Web page revision data:

★ ★ ★ ★ ★ ★ ★

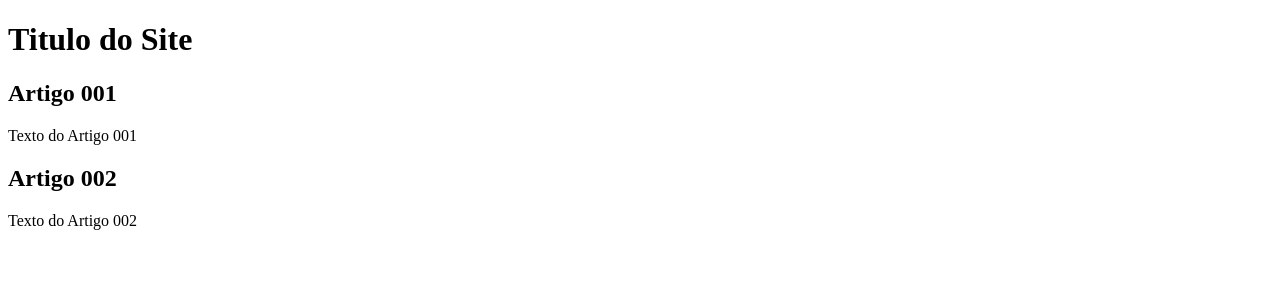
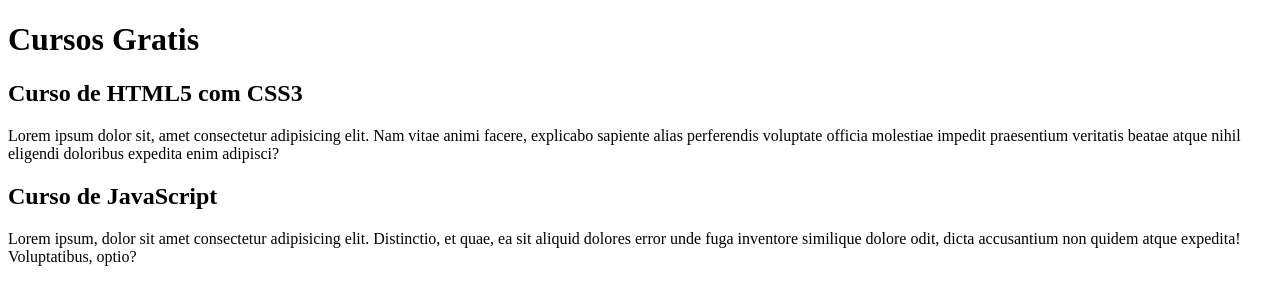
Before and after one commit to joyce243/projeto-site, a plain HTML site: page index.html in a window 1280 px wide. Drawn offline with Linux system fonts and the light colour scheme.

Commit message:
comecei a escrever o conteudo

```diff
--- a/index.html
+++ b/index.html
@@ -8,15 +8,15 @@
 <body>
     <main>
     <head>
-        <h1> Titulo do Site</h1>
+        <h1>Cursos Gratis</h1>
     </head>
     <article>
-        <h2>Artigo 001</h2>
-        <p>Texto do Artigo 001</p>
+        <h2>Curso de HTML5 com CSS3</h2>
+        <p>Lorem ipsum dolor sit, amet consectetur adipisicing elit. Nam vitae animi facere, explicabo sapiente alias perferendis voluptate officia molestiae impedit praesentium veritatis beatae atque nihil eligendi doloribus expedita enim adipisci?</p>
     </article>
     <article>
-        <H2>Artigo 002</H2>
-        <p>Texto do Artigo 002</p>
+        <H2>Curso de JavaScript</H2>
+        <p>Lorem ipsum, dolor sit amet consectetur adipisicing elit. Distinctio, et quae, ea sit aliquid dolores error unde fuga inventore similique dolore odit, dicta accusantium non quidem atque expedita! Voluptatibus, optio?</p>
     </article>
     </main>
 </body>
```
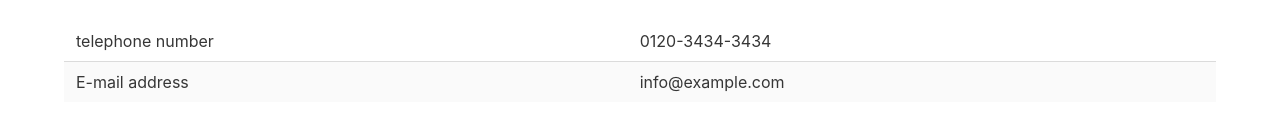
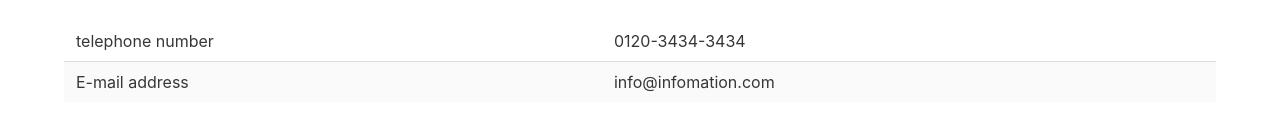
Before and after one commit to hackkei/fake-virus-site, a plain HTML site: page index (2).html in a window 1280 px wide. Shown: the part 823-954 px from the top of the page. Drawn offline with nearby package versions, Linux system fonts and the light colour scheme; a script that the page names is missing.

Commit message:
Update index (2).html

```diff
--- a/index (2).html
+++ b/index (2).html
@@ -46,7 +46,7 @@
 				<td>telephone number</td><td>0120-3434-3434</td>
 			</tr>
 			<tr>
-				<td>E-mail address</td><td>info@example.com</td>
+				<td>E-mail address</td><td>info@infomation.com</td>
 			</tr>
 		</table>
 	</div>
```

★ ★ ★ ★ ★ ★ ★

## Aim of the exercise
Drop the images and return the data verbatim.

## Task result
Before and after one commit to joyce243/projeto-site, a plain HTML site: page index.html in a window 1280 px wide. Drawn offline with Linux system fonts and the light colour scheme.

Commit message:
comecei a escrever o conteudo

```diff
--- a/index.html
+++ b/index.html
@@ -8,15 +8,15 @@
 <body>
     <main>
     <head>
-        <h1> Titulo do Site</h1>
+        <h1>Cursos Gratis</h1>
     </head>
     <article>
-        <h2>Artigo 001</h2>
-        <p>Texto do Artigo 001</p>
+        <h2>Curso de HTML5 com CSS3</h2>
+        <p>Lorem ipsum dolor sit, amet consectetur adipisicing elit. Nam vitae animi facere, explicabo sapiente alias perferendis voluptate officia molestiae impedit praesentium veritatis beatae atque nihil eligendi doloribus expedita enim adipisci?</p>
     </article>
     <article>
-        <H2>Artigo 002</H2>
-        <p>Texto do Artigo 002</p>
+        <H2>Curso de JavaScript</H2>
+        <p>Lorem ipsum, dolor sit amet consectetur adipisicing elit. Distinctio, et quae, ea sit aliquid dolores error unde fuga inventore similique dolore odit, dicta accusantium non quidem atque expedita! Voluptatibus, optio?</p>
     </article>
     </main>
 </body>
```
Before and after one commit to hackkei/fake-virus-site, a plain HTML site: page index (2).html in a window 1280 px wide. Shown: the part 823-954 px from the top of the page. Drawn offline with nearby package versions, Linux system fonts and the light colour scheme; a script that the page names is missing.

Commit message:
Update index (2).html

```diff
--- a/index (2).html
+++ b/index (2).html
@@ -46,7 +46,7 @@
 				<td>telephone number</td><td>0120-3434-3434</td>
 			</tr>
 			<tr>
-				<td>E-mail address</td><td>info@example.com</td>
+				<td>E-mail address</td><td>info@infomation.com</td>
 			</tr>
 		</table>
 	</div>
```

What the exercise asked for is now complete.